And of course, most recently in the last few months, we have seen an increase in these hate incidents, not only in terms of the numbers, but we've seen it in terms of the severity and the violence. And yesterday's mass shooting was just really the lowest point that we've had so far.”

How do harmful stereotypes against Asian women come into play here?

“We know that under this pandemic, Asian women have been victimized twice as often as Asian men. And we know that Asian women historically in this country have been often treated as submissive, docile, weak and therefore easy to target. 

When you look at the crimes and the hate incidents that have been occurring since the pandemic began against the Asian American community, you see a pattern of perpetrators going after folks that they perceive to be somehow weak or less able to defend themselves. This would include seniors, this would include women, and these would include immigrants.”

What else are you hearing from Californians about how they're processing these attacks?

“People are shocked. They are hurt, they're scared. 

The reason why hate attacks are elevated higher than any other kind of regular attack is because when you do a race-based attack, you're not just attacking that individual. You're attacking the entire community. I have talked to many people who feel quite scared right now, even before yesterday's attack, when we saw the spate of attacks against seniors.

I knew many seniors who have opted not to take their daily walks to the park or go to their grocery store and are just imprisoned in their house because they're too scared to come out. Now with what's happened with these mass shootings, we are seeing a lot of just shock, anger, sadness and trauma with my own staff as well.”

The group Stop AAPI Hate just released a study of all the reports of harassment it’s received in the last year. It found nearly 1,700 incidents in California. That’s everything from verbal harassment to physical assault. How does that reflect what your group has been tracking?

“We have been also collecting reports of hate incidents and hate crimes. What we've seen from our numbers is that we started collecting our tracker in 2017. At its highest between 2017 to 2019, we usually got maybe a couple of dozen reports a year in 2019. It was actually in the single digits. In 2020, we received over 300 reported incidents and then in 2021, just in the first two and a half months so far we have gotten about 80.”

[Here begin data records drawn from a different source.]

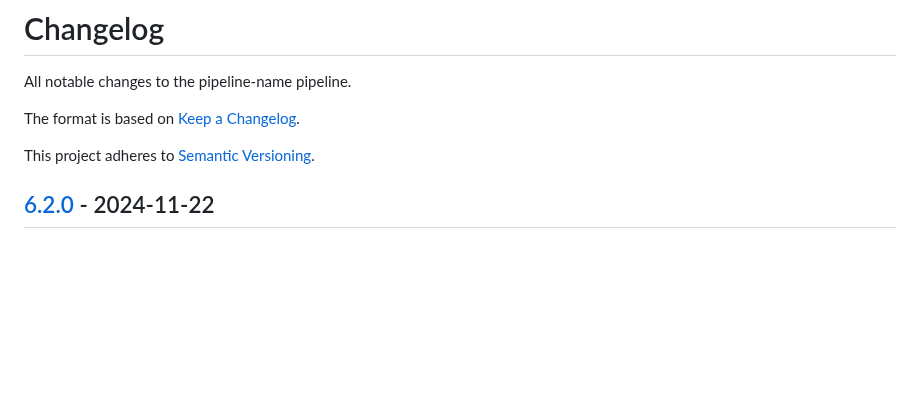
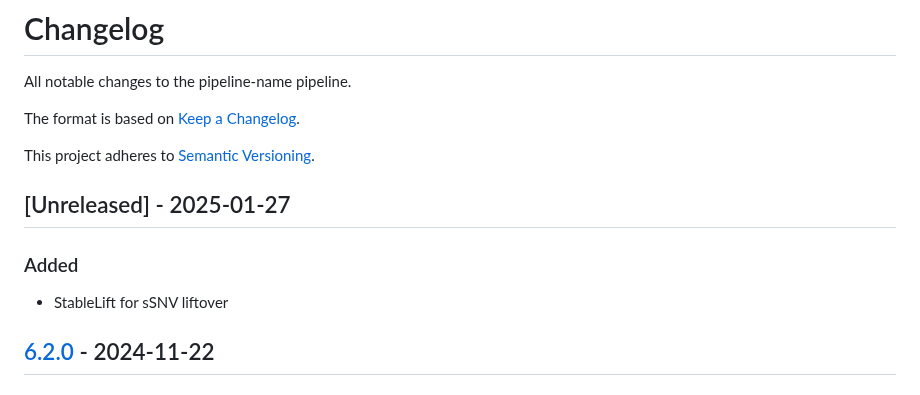
Before and after one commit to uclahs-cds/metapipeline-DNA, a Markdown page: CHANGELOG.md, the part around the change. Rendered like a GitHub page; blank space fills up the shorter version.

Commit message:
Update CHANGELOG

```diff
--- a/CHANGELOG.md
+++ b/CHANGELOG.md
@@ -5,6 +5,12 @@ All notable changes to the pipeline-name pipeline.
 The format is based on [Keep a Changelog](https://keepachangelog.com/en/1.0.0/).
 
 This project adheres to [Semantic Versioning](https://semver.org/spec/v2.0.0.html).
+
+## [Unreleased] - 2025-01-27
+
+### Added
+
+- StableLift for sSNV liftover
 
 ## [6.2.0] - 2024-11-22
 
```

Are there any specific reports in the LA area that you think highlight the problems? 

“We saw a Korean American man who was beaten in Koreatown and had his nose fractured. But when you look at the cases, what the data shows us is that in about 90% of the cases, the vast majority of cases, there are hate incidents.

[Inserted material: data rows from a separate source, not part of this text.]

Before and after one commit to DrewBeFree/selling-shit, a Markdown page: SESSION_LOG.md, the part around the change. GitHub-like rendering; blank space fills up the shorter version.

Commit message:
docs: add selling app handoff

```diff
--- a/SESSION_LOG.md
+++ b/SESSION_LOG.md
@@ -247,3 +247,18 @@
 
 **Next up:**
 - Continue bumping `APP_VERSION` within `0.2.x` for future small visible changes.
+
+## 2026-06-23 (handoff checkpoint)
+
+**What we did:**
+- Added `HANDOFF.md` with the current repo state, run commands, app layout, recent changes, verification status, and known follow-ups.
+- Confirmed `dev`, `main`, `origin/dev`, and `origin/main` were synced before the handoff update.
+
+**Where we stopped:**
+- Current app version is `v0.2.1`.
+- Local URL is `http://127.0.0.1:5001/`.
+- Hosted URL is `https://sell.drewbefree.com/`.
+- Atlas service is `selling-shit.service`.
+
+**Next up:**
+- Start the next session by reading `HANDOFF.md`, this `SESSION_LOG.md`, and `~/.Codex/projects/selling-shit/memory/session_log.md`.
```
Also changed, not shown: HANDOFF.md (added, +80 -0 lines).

There are things like verbal harassment, somebody spitting on you, somebody calling you a racial slur, which are terrible acts, but they do not lead to arrest and a criminal prosecution. What that has taught us is that it's really important to look past just hate crimes. 

And you need to look at all hate incidents and what we see — because so many of them are hate incidents as opposed to hate crimes — is that it's really important to focus on what are community-based interventions. If you rely overly on the police enforcing these, the police aren't going to be able to do much to enforce hate incidents. They will not arrest somebody for them. 

What we need to think about instead is what else can be done and what else can the police do when these hate incidents occur? … We are encouraging them if somebody reports a hate incident to them, give them resources or community-based services and resources where you're supposed to go. If you want to talk about discrimination, you can refer them to Asian Americans Advancing Justice helpline so we can provide legal services or victims advocate.”



Larry Perel


Tara Atrian